---- SOURCE MATERIAL

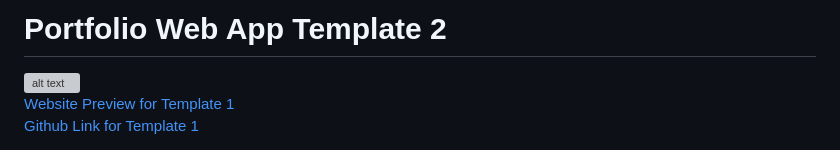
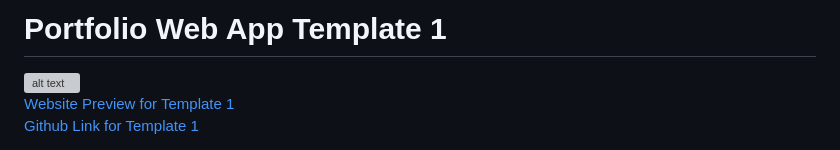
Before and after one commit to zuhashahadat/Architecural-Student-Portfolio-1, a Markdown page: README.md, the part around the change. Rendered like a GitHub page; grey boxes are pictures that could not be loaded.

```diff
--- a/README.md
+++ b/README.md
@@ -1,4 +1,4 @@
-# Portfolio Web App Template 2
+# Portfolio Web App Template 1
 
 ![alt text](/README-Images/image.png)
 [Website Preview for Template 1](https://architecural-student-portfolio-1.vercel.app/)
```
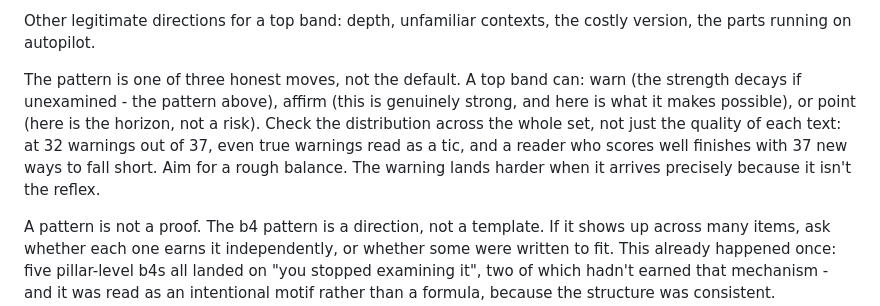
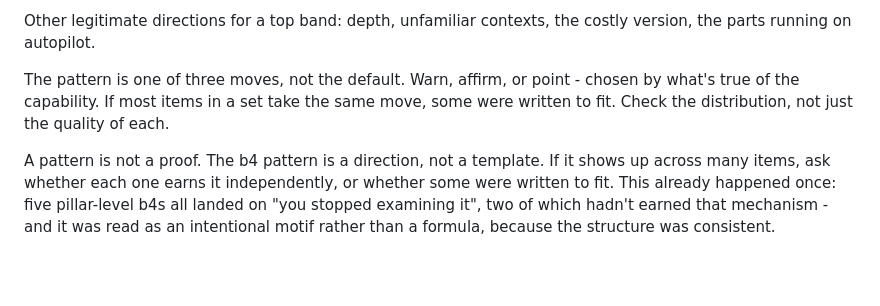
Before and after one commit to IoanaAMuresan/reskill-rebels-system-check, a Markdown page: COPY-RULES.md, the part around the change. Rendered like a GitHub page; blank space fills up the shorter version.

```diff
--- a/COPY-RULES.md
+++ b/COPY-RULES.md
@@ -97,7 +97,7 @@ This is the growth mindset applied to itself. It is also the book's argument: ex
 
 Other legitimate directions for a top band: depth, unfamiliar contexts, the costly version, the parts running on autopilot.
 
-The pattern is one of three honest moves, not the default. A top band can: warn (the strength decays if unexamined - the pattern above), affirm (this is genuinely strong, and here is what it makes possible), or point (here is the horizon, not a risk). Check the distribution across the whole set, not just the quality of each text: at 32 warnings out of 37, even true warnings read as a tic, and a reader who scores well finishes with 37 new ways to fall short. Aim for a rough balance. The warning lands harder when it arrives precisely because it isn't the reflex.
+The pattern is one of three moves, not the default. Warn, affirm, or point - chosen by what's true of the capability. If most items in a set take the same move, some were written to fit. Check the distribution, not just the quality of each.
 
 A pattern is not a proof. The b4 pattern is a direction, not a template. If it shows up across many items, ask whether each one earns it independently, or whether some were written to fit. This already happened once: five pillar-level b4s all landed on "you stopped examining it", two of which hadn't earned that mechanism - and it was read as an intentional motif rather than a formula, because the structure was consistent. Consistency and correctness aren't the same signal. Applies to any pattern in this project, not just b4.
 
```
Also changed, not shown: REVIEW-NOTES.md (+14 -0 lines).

--------

→ **YOUR OBJECTIVE**
Go through the entries and report every line with the string "COPY".

→ **EXERCISE OUTPUT**
Before and after one commit to IoanaAMuresan/reskill-rebels-system-check, a Markdown page: COPY-RULES.md, the part around the change. Rendered like a GitHub page; blank space fills up the shorter version.
--- a/COPY-RULES.md
+++ b/COPY-RULES.md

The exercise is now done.